      If we are going to have a quota to provide some diversity, isn't it better and fairer to include socioeconomically underprivileged achievers instead which might include blacks, brown, whites and yes, even Asian Americans as well. Perhaps we should fund scholarships for high performing but poor students of any color, but they would still have to satisfy the normal university entrance requirements, otherwise the stigma of their getting in through a quota alone will follow them for their entire lives. We could even fund programs for economically underpriviliged kids of any color to prepare for college entrance exams etc. to help level the playing field. Perhaps use a lottery system after we have identified their economic eligibility so that everyone in that group has some chance.

      Racial quotas would let in a black or Hispanic kid from a wealthy household fairly easily just because they are of a particular race. How about helping out a bright but poor black or Hispanic kid instead? Using economic criterion instead of racial ones to help give them a leg up. Isn't that what would be most beneficial and fair for our country?

      October 23, 2012 at 3:48 am | Report abuse |
  5. Hema David

    The only reason that Abigail Fisher thinks she has a fighting chance with her weak case is because she's a jew! Bottom line. And she knows (probably from other jewish influences) that b/c the courts are packed with jews, she has a chance. And truthfully speaking she does, b/c regardless of how ridiculous a case or if a non-jew had enough proof. These jew judges will somehow be for it or against it based on your how much of a zionist you are!

    October 13, 2012 at 3:25 pm | Report abuse |
  6. Siculari

    Asians are minority, but why their SAT score minimum in universities is set higher than other race? If you check "Asian" on your enrollment paper your minimum SAT is 1550. If Hispanic it's 1150, if black it's 1100. What is this? This is not fair.

    October 13, 2012 at 8:53 am | Report abuse |
  7. the truth

    racism is racism. Liberals can call it whatever they want or rationalize however they want but racism is racism

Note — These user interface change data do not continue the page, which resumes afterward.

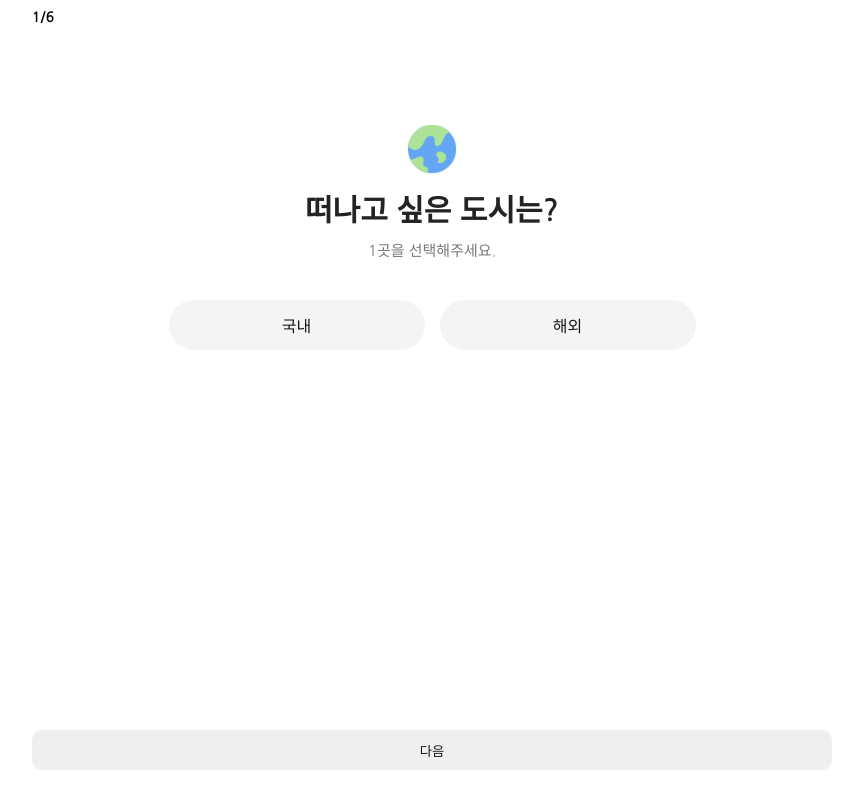
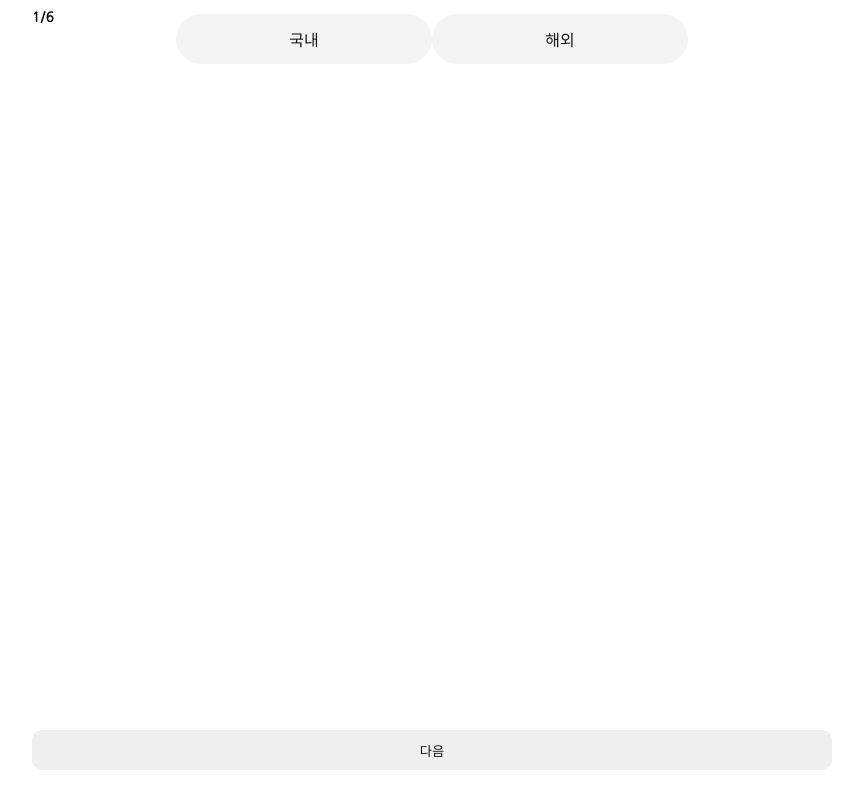
Before and after one commit to projectkorea/trip, a React app: page /schedule/citypage in a window 1280 px wide. Shown: the whole page, without its empty margins (208-1071 px from the left). Built offline with nearby package versions, Linux system fonts and the light colour scheme.

Commit message:
feat: enhance useStep

```diff
--- a/src/common/CityPage/Button.jsx
+++ b/src/common/CityPage/Button.jsx
@@ -1,5 +1,5 @@
-import styled from "styled-components";
-
+import styled from 'styled-components';
+import {useState} from "react"
 
 const Label = styled.label`
   display: flex;
@@ -13,23 +13,27 @@ const Label = styled.label`
   align-items: center;
   justify-content: center;
   font-size: 16px;
-	font-family: "Nanum Gothic", sans-serif;
+  font-family: 'Nanum Gothic', sans-serif;
   font-weight: 400;
   color: #181818;
 `;
 
-function Button({ text, id, handleClick }) {
+function Button({ text, id, handleClick, active }) {
+  const [state, setState] = useState('');
   return (
-    <div onClick={()=>{
-			console.log('TEST', text, id)
-			handleClick(id)
-			}}>
+    <div
+      onClick={() => {
+        const activeId = handleClick(id);
+        console.log('3. 버튼 안에서 리턴값', activeId);
+        setState(activeId);
+      }}
+    >
       <input type="checkbox" name={id} id={id} />
-      <Label htmlFor={id} className="citytext">
+      <Label htmlFor={id} className={`citytext ${id === state && 'active'}`}>
         {text}
       </Label>
     </div>
-  )
+  );
 }
 
 export default Button;
--- a/src/components/schedules/CityPage/CityContents.jsx
+++ b/src/components/schedules/CityPage/CityContents.jsx
@@ -1,30 +1,21 @@
-import PlaceSelection from "./PlaceSelection";
-import CityContentTwo from "./two/CityContentTwo";
-import TripDuration from "./TripDuration";
-import TripCompanion from "./TripCompanion";
-import TravelStyle from "./TravelStyle";
-import SchedulePreference from "./SchedulePreference";
+import TripSelection from './TripSelection';
+import CityContentTwo from './two/CityContentTwo';
+import TripDuration from './TripDuration';
+import TripCompanion from './TripCompanion';
+import TravelStyle from './TravelStyle';
+import SchedulePreference from './SchedulePreference';
 
 function CityContents({ stepStatus, setStepStatus }) {
-	return (
-		<div className="main-wrap">
-			{stepStatus.progress === 1 && (
-				<PlaceSelection setStepStatus={setStepStatus} />
-			)}
-			{stepStatus.progress === 2 && (
-				<CityContentTwo
-					stepStatus={stepStatus}
-					setStepStatus={setStepStatus}
-				/>
-			)}
-			{stepStatus.progress === 3 && (
-				<TripDuration setStepStatus={setStepStatus} />
-			)}
-			{stepStatus.progress === 4 && <TripCompanion />}
-			{stepStatus.progress === 5 && <TravelStyle />}
-			{stepStatus.progress === 6 && <SchedulePreference />}
-		</div>
-	);
+  return (
+    <div className="main-wrap">
+      {stepStatus.progress === 1 && <TripSelection stepStatus={stepStatus} setStepStatus={setStepStatus} />}
+      {stepStatus.progress === 2 && <CityContentTwo stepStatus={stepStatus} setStepStatus={setStepStatus} />}
+      {stepStatus.progress === 3 && <TripDuration stepStatus={stepStatus} setStepStatus={setStepStatus} />}
+      {stepStatus.progress === 4 && <TripCompanion stepStatus={stepStatus} setStepStatus={setStepStatus} />}
+      {stepStatus.progress === 5 && <TravelStyle stepStatus={stepStatus} setStepStatus={setStepStatus} />}
+      {stepStatus.progress === 6 && <SchedulePreference stepStatus={stepStatus} setStepStatus={setStepStatus} />}
+    </div>
+  );
 }
 
 export default CityContents;
--- a/src/components/schedules/CityPage/PlaceSelection.jsx
+++ /dev/null
@@ -1,67 +0,0 @@
-import { useState, useEffect } from "react";
-
-function PlaceSelection({ setStepStatus }) {
-	const [activeDomestic, setActiveDomestic] = useState(false);
-	const [activeForeign, setActiveForeign] = useState(false);
-	useEffect(() => {
-		// 2. 다음 버튼이 눌릴 수 있게 true시켜준다.
-		if (activeDomestic || activeForeign) {
-			const oneOption = activeDomestic ? "domestic" : "foreign";
-			setStepStatus((prev) => {
-				return {
-          ...prev,
-          canNext: true,
-          option: {
-            ...prev.option,
-            one: oneOption,
-          },
-        }
-			});
-		}
-	}, [activeDomestic, activeForeign, setStepStatus]);
-
-	function handleChange(e) {
-		const targetName = e.target.htmlFor;
-		if (targetName === "domestic") {
-			// 1. <label>국내</label> 액티브 표시
-			setActiveDomestic(true);
-			setActiveForeign(false);
-		} else {
-			setActiveForeign(true);
-			setActiveDomestic(false);
-		}
-	}
-	return (
-		<>
-			<div className="container_textbox">
-				<img src="/images/earth.png" style={{ width: "50px" }} alt="" />
-				<h2 className="title">떠나고 싶은 도시는?</h2>
-				<span className="text">1곳을 선택해주세요.</span>
-			</div>
-			<div className="city">
-				<input type="checkbox" name="domestic" id="domestic" />
-				<label
-					className={activeDomestic ? "citytext active" : "citytext"}
-					onClick={handleChange}
-					htmlFor="domestic"
-				>
-					국내
-				</label>
-				<input
-					type="checkbox"
-					name="foreignCountry"
-					id="foreignCountry"
-				/>
-				<label
-					onClick={handleChange}
-					htmlFor="foreignCountry"
-					className={activeForeign ? "citytext active" : "citytext"}
-				>
-					해외
-				</label>
-			</div>
-		</>
-	);
-}
-
-export default PlaceSelection;
--- a/src/components/schedules/CityPage/TripCompanion.jsx
+++ b/src/components/schedules/CityPage/TripCompanion.jsx
@@ -1,6 +1,9 @@
 import React from "react";
-// import Style from "../../../styles/TripCompanion.module.css";
-function TripCompanion() {
+import Button from "@common/CityPage/Button"
+import useStep from "@hooks/useStep"
+
+function TripCompanion({ setStepStatus }) {
+	const { handleClick } = useStep(setStepStatus)
 	return (
 		<>
 			<div className="container_textbox">
@@ -8,45 +11,13 @@ function TripCompanion() {
 				<h2 className="title">누구와 함께 떠나나요?</h2>
 				<span className="text">다중 선택이 가능해요.</span>
 			</div>
-			<div className="trip">
-				<div className="trip_together">
-					<div className="checkbox_item">
-						<input type="checkbox" name="alone" id="alone" />
-						<label htmlFor="alone" className="citytext">
-							혼자
-						</label>
-					</div>
-					<div className="checkbox_item">
-						<input type="checkbox" name="friend" id="friend" />
-						<label htmlFor="friend" className="citytext">
-							친구와
-						</label>
-					</div>
-					<div className="checkbox_item">
-						<input type="checkbox" name="couple" id="couple" />
-						<label htmlFor="couple" className="citytext">
-							연인or배우자와
-						</label>
-					</div>
-					<div className="checkbox_item">
-						<input type="checkbox" name="child" id="child" />
-						<label htmlFor="child" className="citytext">
-							아이와
-						</label>
-					</div>
-					<div className="checkbox_item">
-						<input type="checkbox" name="parents" id="parents" />
-						<label htmlFor="parents" className="citytext">
-							부모님과
-						</label>
-					</div>
-					<div className="checkbox_item">
-						<input type="checkbox" name="other" id="other" />
-						<label htmlFor="other" className="citytext">
-							기타
-						</label>
-					</div>
-				</div>
+			<div>
+				<Button text="혼자" id="alone" handleClick={handleClick} />
+				<Button text="친구와와" id="friend" handleClick={handleClick} />
+				<Button text="연인or배우자와" id="couple" handleClick={handleClick} />
+				<Button text="아이와" id="child" handleClick={handleClick} />
+				<Button text="부모님과" id="parents" handleClick={handleClick} />
+				<Button text="기타" id="other" handleClick={handleClick} />
 			</div>
 		</>
 	);
--- /dev/null
+++ b/src/components/schedules/CityPage/TripSelection.jsx
@@ -0,0 +1,18 @@
+import Button from '@common/CityPage/Button';
+import useStep from '@hooks/useStep';
+
+function TripSelection({ setStepStatus, stepStatus }) {
+  const { handleClick, getCurrentSelection } = useStep(setStepStatus);
+  const currentSelection = getCurrentSelection(stepStatus);
+
+  return (
+    <>
+      <div style={{ display: 'flex', alignItems: 'center', justifyContent: 'center' }}>
+        <Button text="국내" id="domestic" active={currentSelection === 'domestic'} handleClick={handleClick} />
+        <Button text="해외" id="foreignCountry" active={currentSelection === 'foreignCountry'} handleClick={handleClick} />
+      </div>
+    </>
+  );
+}
+
+export default TripSelection;
--- a/src/hooks/useStep.js
+++ b/src/hooks/useStep.js
@@ -1,13 +1,23 @@
-// 1,2,3,4,5,6 모두 갖다 쓸것임
-// stepStatus 상태를 받아서 각 단계(progressNumber)별로 필요한 option을 업데이트한다.
+/**
+ * @summary stepStatus 상태를 받아서 각 단계(progressNumber)별로 필요한 option을 업데이트한다.
+ * @param {*} setState
+ * @returns handleClick
+ * 1. 현재 progress에 따라서 option을 업데이트한다.
+ * 2. canNext: true를 시켜 다음 버튼을 누를 수 있게한다.
+ */
 const useStep = (setState) => {
+  const optionKeyName = ['one', 'two', 'three', 'four', 'five', 'six'];
 
-  const optionKeyName = ['one','two','three','four','five','six']
+  // 현재 progress의 option 값을 가져오는 함수 추가
+  const getCurrentSelection = (stepStatus) => {
+    const currentKey = optionKeyName[stepStatus.progress - 1];
+    return stepStatus.option[currentKey];
+  };
+
   const handleClick = (id) => {
     setState((prevState) => {
-      const {progress} = prevState;
-      const optionKey = optionKeyName[progress - 1]
-
+      const { progress } = prevState;
+      const optionKey = optionKeyName[progress - 1];
       return {
         ...prevState,
         canNext: true,
@@ -15,13 +25,15 @@ const useStep = (setState) => {
           ...prevState.option,
           [optionKey]: id,
         },
-      }
-    })
-  }
+      };
+    });
+    return id;
+  };
 
   return {
-    handleClick
-  }
-}
+    handleClick,
+    getCurrentSelection, // 현재 선택값을 확인하는 함수 export
+  };
+};
 
 export default useStep;
```
Also changed, not shown: 1 other file (tests, documents, lock files or other folders). Lines whose indentation alone changed are shown as unchanged.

    October 11, 2012 at 10:19 am | Report abuse |
    • Denver_mike

      And afermitive action its racism.

      October 11, 2012 at 11:08 am | Report abuse |
      • caramelpipe

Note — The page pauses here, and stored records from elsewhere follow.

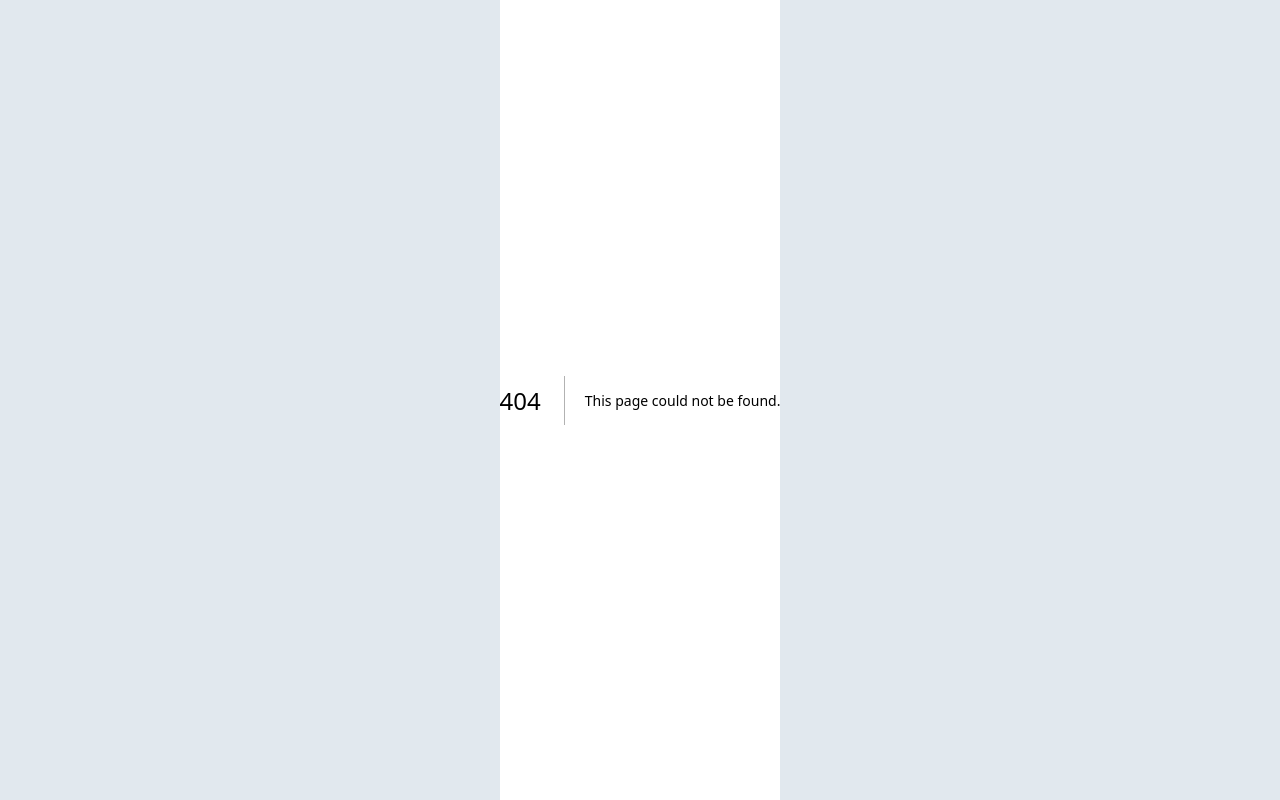
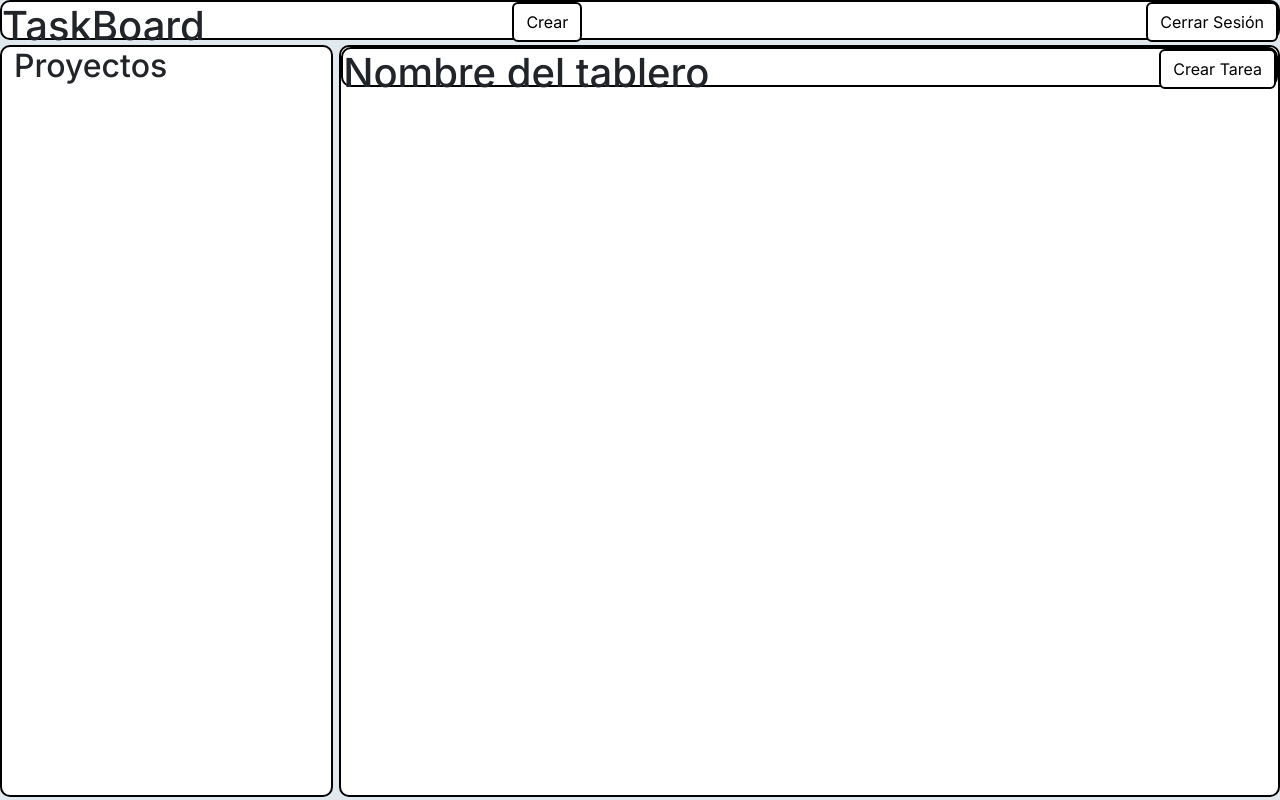
Before and after one commit to JEspinola99/Frontend-IO2, a Next.js app: page /boards in a window 1280 px wide. Before the commit this address had no page. Built offline with nearby package versions, Linux system fonts and the light colour scheme.

Commit message:
se creo la carpeta boards para añadir las columnas y agregar las tareas

```diff
--- /dev/null
+++ b/src/app/boards/page.tsx
@@ -0,0 +1,132 @@
+"use client"
+import FormValidationError from '@/components/common/FormValidationError'
+import InputValidated from '@/components/common/inputValidated'
+import { useLoginForm } from '@/hooks/useLoginForm'
+import { useUserStore } from '@/store/user'
+import { ErrorMessage } from '@hookform/error-message'
+import Link from 'next/link'
+import React from 'react'
+import { Button, Card, Container, Form, FormControl, FormLabel } from 'react-bootstrap'
+import { Controller, FormProvider } from 'react-hook-form'
+import { Toaster } from 'react-hot-toast';
+
+
+export default function Home() {
+  const { handleLogout } = useLoginForm()
+
+  const email = useUserStore((state) => state.email);
+
+  return (
+    <>
+    <div className="barra-superior">
+        <h1>TaskBoard</h1>
+
+        <Button className='cerrar' onClick={handleLogout}>Cerrar Sesión</Button>
+
+        <a href="#modal1">
+              <Button className='crear'>Crear</Button>
+        </a>
+      </div>
+
+      <Container className="barra-izquierda">
+        <h2 className="form-title" > Proyectos</h2>
+        <div id="modal1" class="modalmask">
+          <div class="modalbox movedown">
+            <h2>Proyecto</h2>
+
+              Nombre del Espacio
+              <input className='caja' />
+              Descripción
+              <input className='caja'/>
+              Miembros
+              <input className='caja'/>
+
+              <Button className='boton' >
+                ACEPAR
+              </Button >
+              <a href="#close" title="Close" >
+                <Button className='boton'>
+                  CERRAR
+                </Button>
+              </a>
+
+          </div>
+        </div>
+        <div id="tarea" class="modalmask">
+          <div class="modalboards movedown">
+
+            <table>
+              <tr>
+                <th>
+                    Nombre de la tarea
+                    <input className='caja2' />
+                </th>
+              </tr>
+
+              <tr>
+                <th rowspan="7">
+                    Descripción
+                    <textarea className='cajita'/>
+                </th>
+                 <th>
+                    Fecha Inicio
+                    <input className='caja2' />
+                </th>
+              </tr>
+
+              <tr>
+
+                 <th>
+                    Fecha de vencimiento
+                     <input className='caja2' />
+                </th>
+              </tr>
+              <tr>
+
+                 <th>
+                     Usuario Asignado
+                    <input className='caja2'/>
+                </th>
+              </tr>
+              <tr>
+
+                 <th>
+                     Etiqueta
+                    <input  className='caja2'/>
+                </th>
+              </tr>
+              <tr><th>Estado</th> </tr>
+
+              <tr>
+                <th><input type ="radio"checked name ="estado"/>Pendiente</th>
+              </tr>
+              <tr>
+                <th><input type ="radio" name ="estado"/>En Proceso</th>
+              </tr>
+            </table>
+
+              <Button className='boton' >
+                ACEPAR
+              </Button >
+              <a href="#close" title="Close" >
+                <Button className='boton'>
+                  CERRAR
+                </Button>
+              </a>
+
+          </div>
+        </div>
+      </Container>
+
+      <div className="principal">
+        <div className='barra-superior'>
+          <h1 className="form-title" id="signup">Nombre del tablero</h1>
+          <a href="#tarea">
+            <Button className='cerrar'>Crear Tarea</Button>
+          </a>
+        </div>
+
+      </div>
+      </>
+  );
+}
--- a/src/app/globals.css
+++ b/src/app/globals.css
@@ -250,5 +250,45 @@ position: static;
 }
 
 .modalmask:target .movedown{
-    margin:10% auto;
+    margin:2% auto;
 }
+
+
+
+/*Modelo Tarea*/
+
+.modalboards{
+  width: 550px;
+  height: 570px;
+  padding: 10px 20px 13px 20px;
+  background: #fff;
+  border-radius:10px;
+  -webkit-transition: all 500ms ease-in;
+  -moz-transition: all 500ms ease-in;
+  transition: all 500ms ease-in;
+}
+
+
+.caja2{
+  border-radius: 10px;
+  border-color: black;
+  border-style: solid;
+  border-width: 2px;
+  background: #fff;
+  display: block;
+  width: 100%;
+  font-size: 20px;
+
+}
+
+.cajita{
+  border-radius: 10px;
+  border-color: black;
+  border-style: solid;
+  border-width: 2px;
+  background: #fff;
+  display: block;
+  width: 100%;
+  height: 295px;;
+  font-size: 20px;
+}
```
Also changed, not shown: src/app/page.tsx (+20 -4 lines).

        affirmative action was an attempt to give minorities opportunities where they were not receiving any even though qualified , intelligent and hard working but just because of color of skin or nationality, ethnicity or gender. If giving opportunity to those who excel is a problem i think you have more than the obvious problem

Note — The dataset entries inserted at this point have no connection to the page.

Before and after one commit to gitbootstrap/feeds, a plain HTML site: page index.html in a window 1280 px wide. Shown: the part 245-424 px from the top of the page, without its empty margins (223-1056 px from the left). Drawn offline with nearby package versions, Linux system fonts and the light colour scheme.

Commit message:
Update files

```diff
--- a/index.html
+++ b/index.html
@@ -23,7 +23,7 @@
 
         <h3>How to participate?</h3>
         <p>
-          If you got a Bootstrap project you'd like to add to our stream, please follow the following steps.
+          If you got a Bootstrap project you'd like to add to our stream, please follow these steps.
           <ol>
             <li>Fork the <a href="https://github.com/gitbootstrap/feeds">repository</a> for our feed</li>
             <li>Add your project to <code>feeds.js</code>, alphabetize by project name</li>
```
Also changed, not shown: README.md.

        November 2, 2012 at 3:39 pm | Report abuse |
    • Joineordie

      It's not as simple as you are making it seem. Again, racist policies from the past tshape the future today. Whites do better because they always had the power in this country. Asians were not slaves and haven't been here for over 400 years. That's the difference. Most blacks are in the South-not the hotbed of education.

      Getting rid of AA will simply slap a big bottle of white-out over the higher education industry and eventually jobs.

      Seriously, how many blacks do you see as doctors? CEOs? Lawyers?

      October 12, 2012 at 9:10 am | Report abuse |
    • Mcr

      I'm afraid you don't understand the reasons for affirmative action, which are sociological rather than rights based. Think really hard about what it it has historically meant around the word when minority group dominated the economy, or academia? What happened? Do you get it now? If you don't, you haven't been reading your history. This isn't some fluffy idealism; this is the real world in which we make compromises to live together.

      October 18, 2012 at 10:19 pm | Report abuse |
      • caramelpipe

        Maybe sociology had some thing to do with it but don't try to belittle that fact of opportunity lost due to right being trampled on .@ joe if you are accepted it is not under qualified students that is a fallacy it is mostly those as qualified but not given opportunity due to other factors of privileged. From one who who sees the transcripts and the grade, test data

        November 2, 2012 at 3:45 pm | Report abuse |